New brown signs have appeared here and there on the roadside saying, in French, something like "A district of traditional culture." It's a step; at least someone recognizes that the traditional face of the city of Beirut, the architecture that survived the civil war, deserves attention, care, and preservation.
Two years ago we were impressed by the energy of the new construction in this city. Grand, enormous luxury hotels going up by the waterfront. We also heard a lot of worries then about the number of old buildings, the city’s architectural heritage, being torn down and replaced with modern, more expensive housing. That worry is still there. Some of the hotels are finished, some buildings have been saved, the noise of new construction still greets us every day, and the major change we’ve noticed is that a dense, busy, often noisy city is now more of all those things because more people are living here than ever.
Anne and I walk the streets of the city, taking pictures of the now mostly isolated buildings in the old Arab or Ottoman style, hoping they can be maintained, saved, preserved from the next development scheme. More typically in the central city – the areas people want to visit; they places where they want to live -- they are being replaced by larger modern buildings, and the city loses its character as a result. (See pic at left)
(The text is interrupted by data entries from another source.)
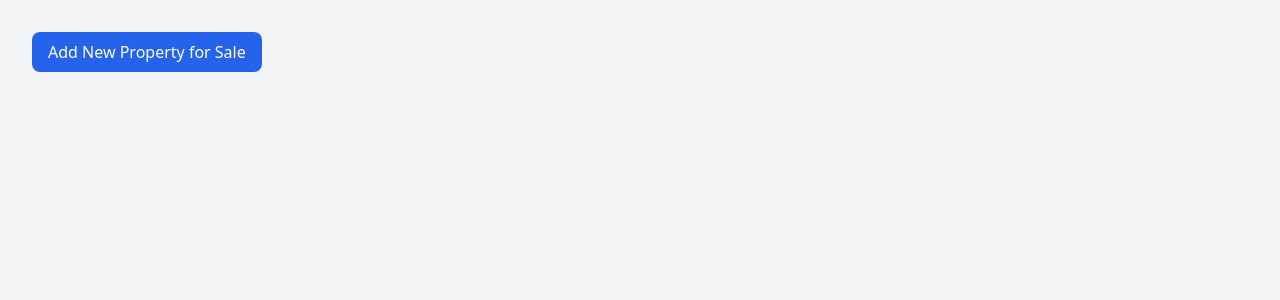
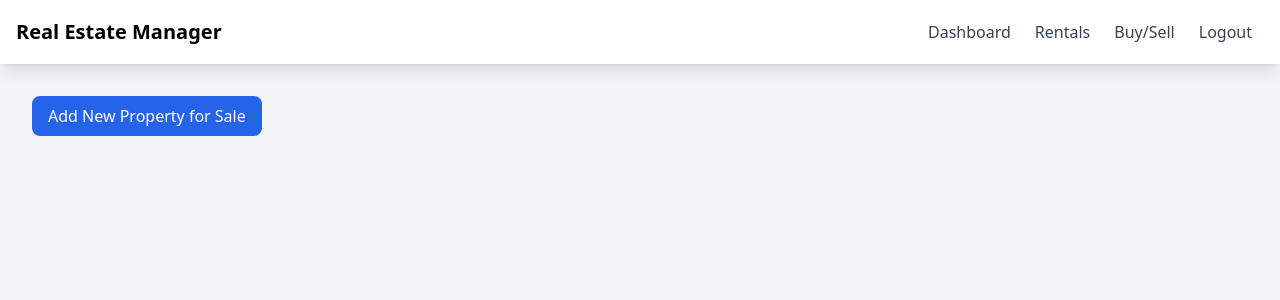
Before and after one commit to TheForgeTeam/prop-tech, a Django app: page /dashboard/properties/ in a window 1280 px wide. Shown: the top 300 px of the page. Run offline with Django 5.2, Linux system fonts and the light colour scheme; the visitor is signed in with stand-in values (Sample User, id 1); data comes from the database, SQL or seed files in the repository; data that the repository does not hold is empty; parts of the project's set-up code (start-up, migrations or seed data) failed here and were passed over; some libraries are stand-ins or nearby versions.

Commit message:
feat: login logout works

```diff
--- a/real_estate_dashboard/templates/base.html
+++ b/real_estate_dashboard/templates/base.html
@@ -7,6 +7,44 @@
     {% load static %} {% load tailwind_tags %} {% tailwind_css %}
   </head>
   <body class="bg-gray-100">
+    <nav class="bg-white shadow-lg">
+      <div class="max-w-7xl mx-auto px-4">
+        <div class="flex justify-between h-16">
+          <div class="flex">
+            <a href="{% url 'dashboard' %}" class="flex items-center">
+              <span class="text-xl font-semibold">Real Estate Manager</span>
+            </a>
+          </div>
+          <div class="flex items-center">
+            <a
+              href="{% url 'dashboard' %}"
+              class="px-3 py-2 text-gray-700 hover:text-gray-900"
+              >Dashboard</a
+            >
+            <a
+              href="{% url 'rentals' %}"
+              class="px-3 py-2 text-gray-700 hover:text-gray-900"
+              >Rentals</a
+            >
+            <a
+              href="{% url 'properties' %}"
+              class="px-3 py-2 text-gray-700 hover:text-gray-900"
+              >Buy/Sell</a
+            >
+            <form method="post" action="{% url 'logout' %}" class="inline">
+              {% csrf_token %}
+              <button
+                type="submit"
+                class="px-3 py-2 text-gray-700 hover:text-gray-900"
+              >
+                Logout
+              </button>
+            </form>
+          </div>
+        </div>
+      </div>
+    </nav>
+
     <main class="container mx-auto px-4 py-8">
       {% block content %} {% endblock %}
     </main>
```
Also changed, not shown: real_estate_dashboard/templates/properties/dashboard.html (+8 -14 lines).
We revisit some favorite spots. The remains of the Roman baths (second photo, left), abutting the government building known as the Serail, survived the rebuilding of the downtown after the destruction of the Lebanese Civil War. An old building like the “Quo Vadis,” (third photo) restaurant or hotel once frequented by foreigners, survives in splendid desolation. Maybe it will escape destruction by redevelopment.
More security conscious from the spillover of the Syrian war, some residents are locking doors that weren’t locked before. We see more uniforms on the street; some recognizably Lebanese army, some in the gray camo fatigues adopted by the new city security force whose job, I suspect, is to make sure people in Beirut feel secure in the fact of the bombings in other parts of the country by factions supporting one side or the other in the Syrian war and the other spillover of that horrifying disaster, a million refugees.
Many of these inevitably end up in Beirut, where half of the country’s population already lives; housing has grown scarce, rents are up, and jobs scarce. As visitors, we encounter some refugees living a hand to mouth existence. Black head scarves covering all their hair, gowned mostly in black as well, some women sit on the sidewalk with their back to a wall waiting for people like us to pass by. Generally accompanied by a small child, they hold out one hand and emit a sing-song plea for alms in Arabic. If the children are old enough to run around by themselves they do a more aggressive begging, approaching with similar chanted pleas and then running alongside their target, foreigners for sure, as we try to walk away. The Lebanese are used to them, speak their language, and decide on their own terms whether to tolerate them or not.
People make their own decisions on how to respond to a phenomenon the city has not experienced in the past. Some store owners chase them away. The same people who chase the children away in public may be giving to them privately through organized charities.Anne has made a practice of changing larger bills to gather some small denomination 1,000 Lebanese Lira notes (less than a dollar). Keep them separately in a pocket, Sonya urged; that way you don’t have to open your wallet, exposing the rest of your liquid wealth.
Anne hands the bills to the women or children who solicit us. A very small gesture in a very big world.